EXERCISE DIRECTIONS> Gather all lines with "saves" from the records.

-- DATA EXCERPTS follows --

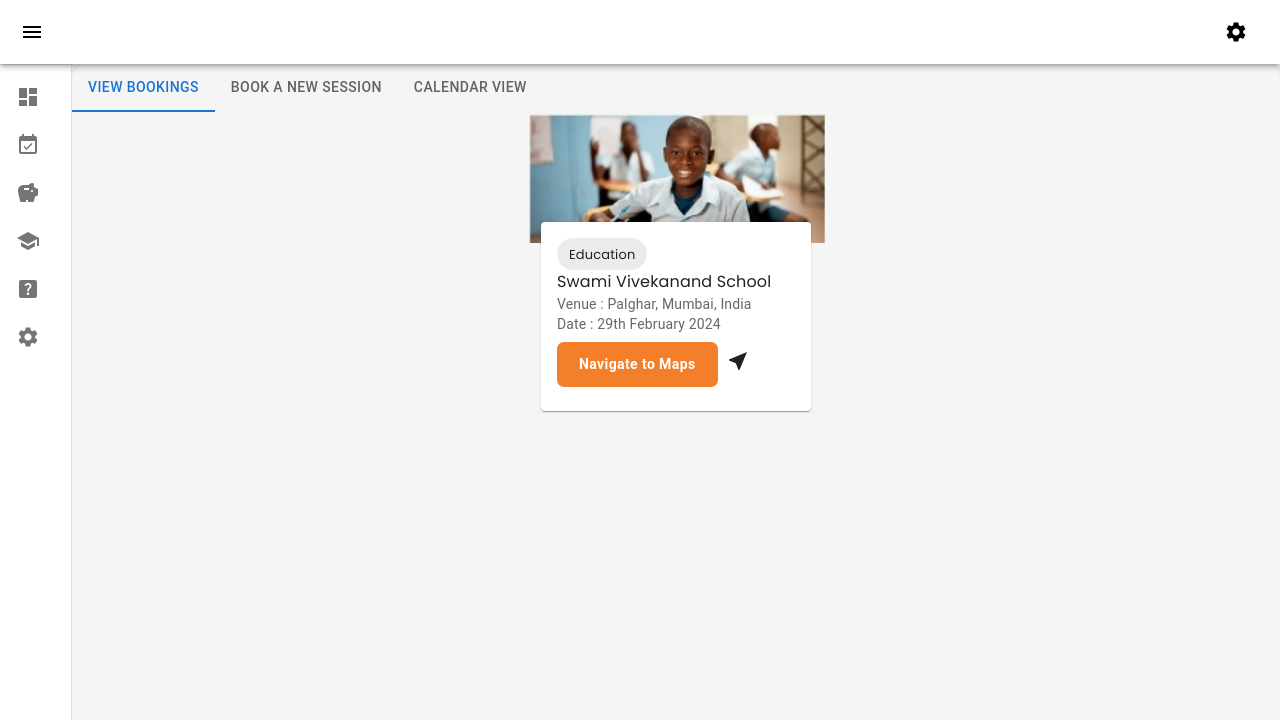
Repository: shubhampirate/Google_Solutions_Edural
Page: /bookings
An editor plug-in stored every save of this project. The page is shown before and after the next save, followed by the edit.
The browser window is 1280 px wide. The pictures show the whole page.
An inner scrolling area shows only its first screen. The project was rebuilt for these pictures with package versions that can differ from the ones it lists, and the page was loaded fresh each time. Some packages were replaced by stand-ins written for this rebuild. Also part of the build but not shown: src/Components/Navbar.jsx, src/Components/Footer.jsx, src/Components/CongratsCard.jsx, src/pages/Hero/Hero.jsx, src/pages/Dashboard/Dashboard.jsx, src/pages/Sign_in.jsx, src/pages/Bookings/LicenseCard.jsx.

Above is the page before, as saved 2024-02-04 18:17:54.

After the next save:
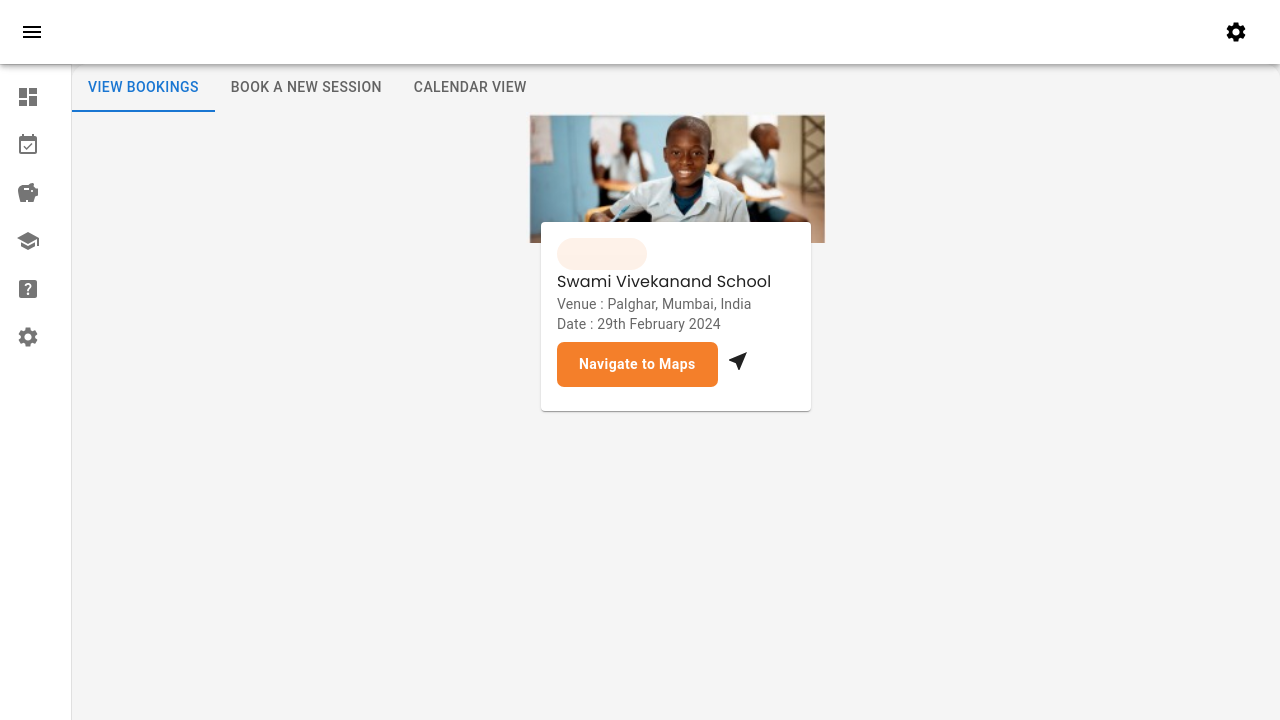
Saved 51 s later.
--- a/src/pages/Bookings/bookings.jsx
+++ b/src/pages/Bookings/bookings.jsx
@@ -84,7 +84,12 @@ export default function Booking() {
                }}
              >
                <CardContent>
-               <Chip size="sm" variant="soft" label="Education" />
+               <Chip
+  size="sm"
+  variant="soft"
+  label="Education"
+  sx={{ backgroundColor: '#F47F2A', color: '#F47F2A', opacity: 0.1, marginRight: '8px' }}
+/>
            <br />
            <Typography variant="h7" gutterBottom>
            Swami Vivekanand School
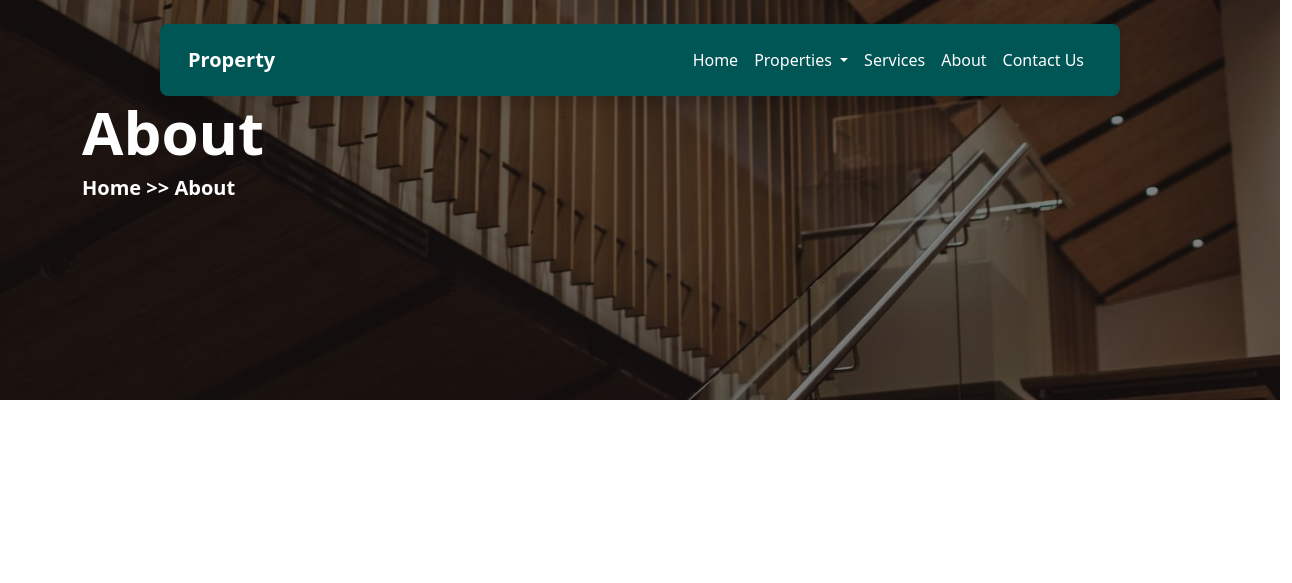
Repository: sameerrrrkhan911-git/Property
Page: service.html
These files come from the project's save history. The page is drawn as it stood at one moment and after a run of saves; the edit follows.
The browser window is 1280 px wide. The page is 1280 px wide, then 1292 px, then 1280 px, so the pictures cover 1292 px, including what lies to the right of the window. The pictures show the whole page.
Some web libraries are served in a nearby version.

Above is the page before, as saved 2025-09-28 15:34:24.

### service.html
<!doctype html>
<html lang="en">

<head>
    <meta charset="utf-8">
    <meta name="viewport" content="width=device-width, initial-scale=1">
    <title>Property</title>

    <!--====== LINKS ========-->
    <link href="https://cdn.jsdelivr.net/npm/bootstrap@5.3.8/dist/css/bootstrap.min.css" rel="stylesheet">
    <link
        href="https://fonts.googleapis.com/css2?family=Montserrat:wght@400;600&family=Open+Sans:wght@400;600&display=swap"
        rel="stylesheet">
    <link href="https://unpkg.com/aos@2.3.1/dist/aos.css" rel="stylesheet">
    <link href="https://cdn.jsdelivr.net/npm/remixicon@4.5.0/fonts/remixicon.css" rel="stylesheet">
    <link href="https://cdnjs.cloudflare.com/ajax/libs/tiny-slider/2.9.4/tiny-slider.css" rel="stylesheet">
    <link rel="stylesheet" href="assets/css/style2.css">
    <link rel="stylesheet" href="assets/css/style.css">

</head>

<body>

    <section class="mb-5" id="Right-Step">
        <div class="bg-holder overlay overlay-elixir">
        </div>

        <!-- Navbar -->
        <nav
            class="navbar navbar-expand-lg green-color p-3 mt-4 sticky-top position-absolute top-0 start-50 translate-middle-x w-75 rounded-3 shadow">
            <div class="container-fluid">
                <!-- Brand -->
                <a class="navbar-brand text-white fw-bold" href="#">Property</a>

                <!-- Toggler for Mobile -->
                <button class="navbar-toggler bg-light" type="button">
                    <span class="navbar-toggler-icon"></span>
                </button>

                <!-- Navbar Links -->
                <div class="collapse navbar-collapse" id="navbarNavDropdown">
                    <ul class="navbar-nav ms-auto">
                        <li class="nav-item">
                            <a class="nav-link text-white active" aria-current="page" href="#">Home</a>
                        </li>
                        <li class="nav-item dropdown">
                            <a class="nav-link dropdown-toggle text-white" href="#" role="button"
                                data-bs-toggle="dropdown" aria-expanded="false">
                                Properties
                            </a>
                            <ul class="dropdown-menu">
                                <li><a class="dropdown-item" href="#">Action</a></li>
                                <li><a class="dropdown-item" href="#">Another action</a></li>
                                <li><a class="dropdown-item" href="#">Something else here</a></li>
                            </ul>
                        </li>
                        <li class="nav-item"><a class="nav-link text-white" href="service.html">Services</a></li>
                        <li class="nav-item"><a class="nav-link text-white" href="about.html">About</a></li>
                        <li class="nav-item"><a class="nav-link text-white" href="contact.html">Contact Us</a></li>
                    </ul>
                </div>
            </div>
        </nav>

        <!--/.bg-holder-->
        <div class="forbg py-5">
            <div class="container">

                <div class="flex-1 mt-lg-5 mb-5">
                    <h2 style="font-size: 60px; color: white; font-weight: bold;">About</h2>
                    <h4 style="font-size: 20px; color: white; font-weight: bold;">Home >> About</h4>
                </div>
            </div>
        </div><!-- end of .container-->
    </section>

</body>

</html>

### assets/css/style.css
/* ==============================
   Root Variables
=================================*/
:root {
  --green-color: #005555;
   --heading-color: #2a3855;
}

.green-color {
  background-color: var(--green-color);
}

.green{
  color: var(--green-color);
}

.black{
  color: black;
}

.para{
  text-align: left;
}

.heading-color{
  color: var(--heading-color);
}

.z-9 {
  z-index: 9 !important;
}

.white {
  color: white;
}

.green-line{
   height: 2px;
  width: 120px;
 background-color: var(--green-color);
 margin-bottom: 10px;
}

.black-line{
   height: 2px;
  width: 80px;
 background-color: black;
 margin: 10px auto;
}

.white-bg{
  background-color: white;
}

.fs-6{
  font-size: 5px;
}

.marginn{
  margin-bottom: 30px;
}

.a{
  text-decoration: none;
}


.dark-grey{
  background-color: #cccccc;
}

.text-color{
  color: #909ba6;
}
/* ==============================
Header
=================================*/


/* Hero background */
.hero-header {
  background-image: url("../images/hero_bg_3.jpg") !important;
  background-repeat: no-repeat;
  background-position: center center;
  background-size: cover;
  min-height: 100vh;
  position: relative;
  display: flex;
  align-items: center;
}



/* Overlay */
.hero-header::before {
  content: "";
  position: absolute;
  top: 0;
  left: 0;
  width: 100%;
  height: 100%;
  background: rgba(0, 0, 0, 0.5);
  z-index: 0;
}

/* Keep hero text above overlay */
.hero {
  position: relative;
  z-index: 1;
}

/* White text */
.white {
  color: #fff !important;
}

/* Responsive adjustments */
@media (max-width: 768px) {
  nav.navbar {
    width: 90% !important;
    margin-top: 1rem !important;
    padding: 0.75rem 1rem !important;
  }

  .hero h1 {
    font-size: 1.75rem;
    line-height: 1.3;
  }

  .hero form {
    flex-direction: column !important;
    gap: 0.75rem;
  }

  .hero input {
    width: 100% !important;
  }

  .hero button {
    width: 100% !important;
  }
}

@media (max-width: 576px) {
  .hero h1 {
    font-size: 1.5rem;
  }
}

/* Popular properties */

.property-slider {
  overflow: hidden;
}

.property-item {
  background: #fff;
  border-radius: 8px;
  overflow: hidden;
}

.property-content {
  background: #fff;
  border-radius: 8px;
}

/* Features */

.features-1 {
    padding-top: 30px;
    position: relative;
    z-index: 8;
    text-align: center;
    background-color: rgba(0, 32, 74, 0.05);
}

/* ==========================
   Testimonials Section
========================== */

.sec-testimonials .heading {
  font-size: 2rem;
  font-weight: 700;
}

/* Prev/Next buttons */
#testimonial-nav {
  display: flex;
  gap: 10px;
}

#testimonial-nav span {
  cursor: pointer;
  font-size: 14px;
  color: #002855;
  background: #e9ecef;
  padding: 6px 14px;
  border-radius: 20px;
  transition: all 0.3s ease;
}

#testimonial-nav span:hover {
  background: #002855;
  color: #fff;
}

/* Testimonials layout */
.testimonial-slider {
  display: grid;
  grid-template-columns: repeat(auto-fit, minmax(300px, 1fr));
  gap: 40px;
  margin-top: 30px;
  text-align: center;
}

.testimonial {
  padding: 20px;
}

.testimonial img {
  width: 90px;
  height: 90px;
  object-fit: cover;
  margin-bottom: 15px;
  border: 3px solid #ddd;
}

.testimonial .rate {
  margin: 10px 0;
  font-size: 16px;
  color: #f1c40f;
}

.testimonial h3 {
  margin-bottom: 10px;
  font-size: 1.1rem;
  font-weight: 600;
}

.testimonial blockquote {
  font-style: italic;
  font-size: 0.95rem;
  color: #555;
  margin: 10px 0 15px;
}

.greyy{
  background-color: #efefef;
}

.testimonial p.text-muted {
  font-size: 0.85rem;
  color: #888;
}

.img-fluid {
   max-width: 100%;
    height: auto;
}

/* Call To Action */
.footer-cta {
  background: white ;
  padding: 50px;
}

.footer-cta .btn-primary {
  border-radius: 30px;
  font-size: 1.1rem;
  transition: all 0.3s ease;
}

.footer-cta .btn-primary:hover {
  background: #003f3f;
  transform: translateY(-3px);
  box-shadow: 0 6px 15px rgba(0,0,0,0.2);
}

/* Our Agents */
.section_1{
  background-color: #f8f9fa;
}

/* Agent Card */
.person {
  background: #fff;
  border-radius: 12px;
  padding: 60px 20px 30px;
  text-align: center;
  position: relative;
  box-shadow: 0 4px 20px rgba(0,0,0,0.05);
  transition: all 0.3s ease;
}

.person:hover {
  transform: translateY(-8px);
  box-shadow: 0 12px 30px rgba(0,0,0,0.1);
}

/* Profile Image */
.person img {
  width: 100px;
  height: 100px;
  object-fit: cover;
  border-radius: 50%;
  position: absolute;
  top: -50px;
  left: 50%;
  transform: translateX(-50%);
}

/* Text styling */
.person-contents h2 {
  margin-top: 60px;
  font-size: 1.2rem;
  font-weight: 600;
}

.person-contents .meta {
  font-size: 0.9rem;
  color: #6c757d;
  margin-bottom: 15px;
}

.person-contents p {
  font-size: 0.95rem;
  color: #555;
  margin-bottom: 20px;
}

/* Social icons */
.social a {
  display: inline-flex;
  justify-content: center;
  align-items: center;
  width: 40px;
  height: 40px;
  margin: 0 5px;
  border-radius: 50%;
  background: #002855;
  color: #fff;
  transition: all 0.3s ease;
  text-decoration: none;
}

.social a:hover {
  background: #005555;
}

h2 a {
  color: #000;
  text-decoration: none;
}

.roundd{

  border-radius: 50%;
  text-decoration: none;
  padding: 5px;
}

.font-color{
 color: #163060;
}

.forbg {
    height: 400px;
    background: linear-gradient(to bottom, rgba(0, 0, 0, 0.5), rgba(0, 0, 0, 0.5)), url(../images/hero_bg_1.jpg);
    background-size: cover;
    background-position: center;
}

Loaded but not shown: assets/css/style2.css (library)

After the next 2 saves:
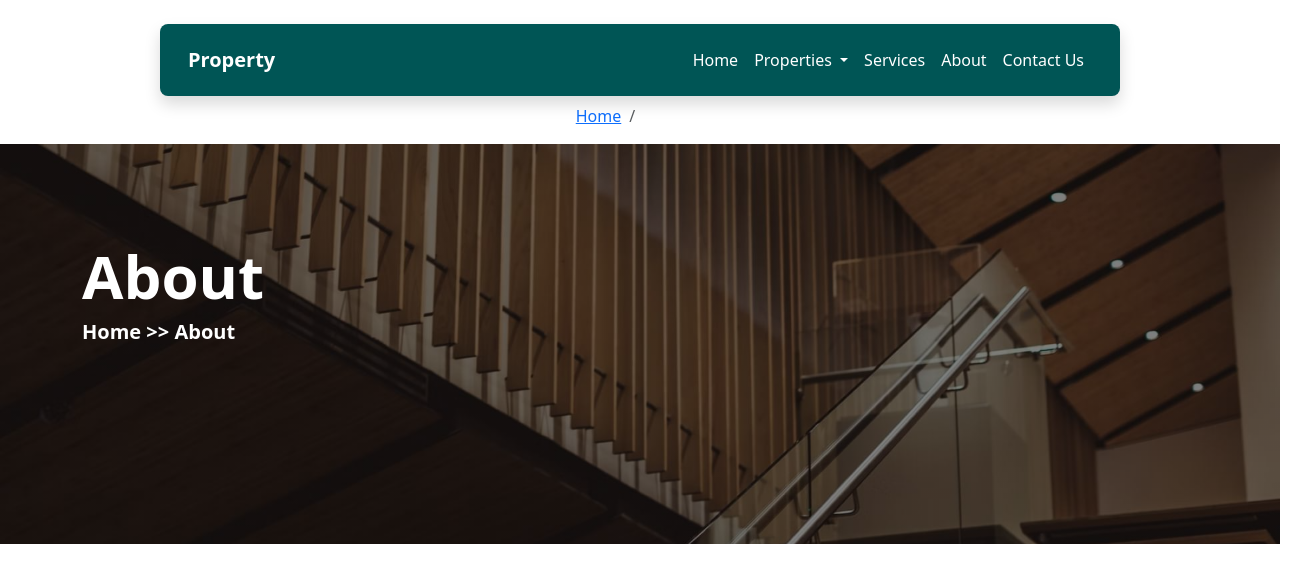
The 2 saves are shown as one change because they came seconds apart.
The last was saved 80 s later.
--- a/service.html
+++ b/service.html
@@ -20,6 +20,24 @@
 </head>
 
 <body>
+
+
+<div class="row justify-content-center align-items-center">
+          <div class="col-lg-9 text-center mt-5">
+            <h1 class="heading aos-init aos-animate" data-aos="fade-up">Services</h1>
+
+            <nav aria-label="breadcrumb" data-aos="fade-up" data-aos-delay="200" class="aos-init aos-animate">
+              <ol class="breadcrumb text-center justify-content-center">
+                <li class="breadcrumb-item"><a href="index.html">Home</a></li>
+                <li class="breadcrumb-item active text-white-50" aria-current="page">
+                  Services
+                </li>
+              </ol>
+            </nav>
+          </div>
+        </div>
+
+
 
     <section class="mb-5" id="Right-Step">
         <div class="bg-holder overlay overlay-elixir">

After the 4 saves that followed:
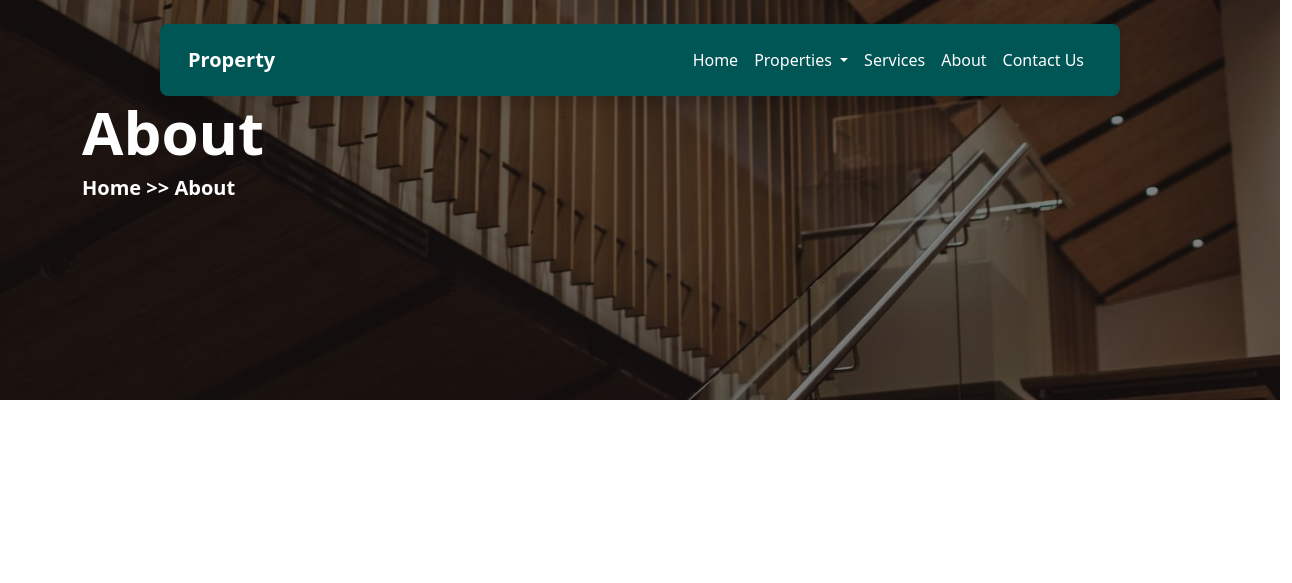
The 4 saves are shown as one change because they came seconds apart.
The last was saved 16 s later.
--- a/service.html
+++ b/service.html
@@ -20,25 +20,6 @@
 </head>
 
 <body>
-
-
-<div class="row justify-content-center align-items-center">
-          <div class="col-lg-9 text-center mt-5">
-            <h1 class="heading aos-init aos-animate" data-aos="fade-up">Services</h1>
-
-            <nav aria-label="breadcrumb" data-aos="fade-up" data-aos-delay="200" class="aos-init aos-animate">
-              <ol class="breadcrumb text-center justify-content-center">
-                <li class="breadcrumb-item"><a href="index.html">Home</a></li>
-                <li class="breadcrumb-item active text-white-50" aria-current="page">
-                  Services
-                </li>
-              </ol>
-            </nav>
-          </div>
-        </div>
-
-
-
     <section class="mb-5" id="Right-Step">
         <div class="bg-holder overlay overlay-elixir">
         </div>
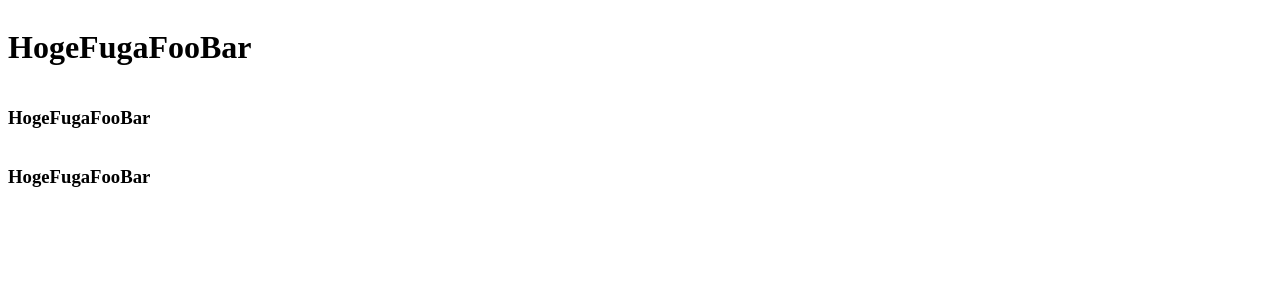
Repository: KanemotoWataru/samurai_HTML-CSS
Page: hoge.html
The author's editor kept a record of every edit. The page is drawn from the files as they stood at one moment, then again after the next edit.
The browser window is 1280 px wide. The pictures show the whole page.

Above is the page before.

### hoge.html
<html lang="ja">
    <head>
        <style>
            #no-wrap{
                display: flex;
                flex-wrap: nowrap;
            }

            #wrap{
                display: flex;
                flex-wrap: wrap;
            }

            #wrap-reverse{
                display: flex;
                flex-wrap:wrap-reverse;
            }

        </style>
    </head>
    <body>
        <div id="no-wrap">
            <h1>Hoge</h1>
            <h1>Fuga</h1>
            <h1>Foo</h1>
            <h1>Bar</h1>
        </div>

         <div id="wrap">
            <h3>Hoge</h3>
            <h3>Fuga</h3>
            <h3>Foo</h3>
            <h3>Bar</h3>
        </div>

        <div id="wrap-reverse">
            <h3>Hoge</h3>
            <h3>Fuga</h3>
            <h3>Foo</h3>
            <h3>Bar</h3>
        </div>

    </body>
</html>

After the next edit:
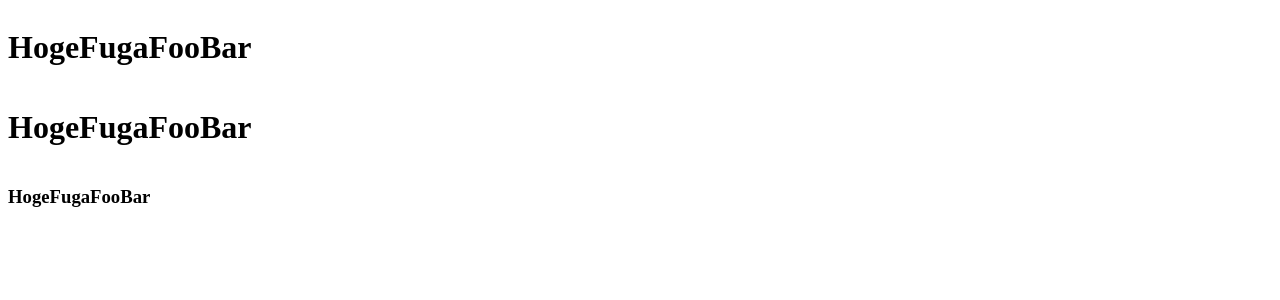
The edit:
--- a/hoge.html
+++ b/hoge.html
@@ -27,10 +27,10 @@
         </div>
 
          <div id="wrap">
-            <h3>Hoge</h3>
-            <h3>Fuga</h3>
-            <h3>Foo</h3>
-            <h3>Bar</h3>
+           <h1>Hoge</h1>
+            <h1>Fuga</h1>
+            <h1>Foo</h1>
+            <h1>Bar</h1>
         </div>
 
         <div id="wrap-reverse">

-- DATA EXCERPTS concluded --

WORKED SOLUTION>
These files come from the project's save history. The page is drawn as it stood at one moment and after a run of saves; the edit follows.
After the next 2 saves:
The 2 saves are shown as one change because they came seconds apart.
After the 4 saves that followed:
The 4 saves are shown as one change because they came seconds apart.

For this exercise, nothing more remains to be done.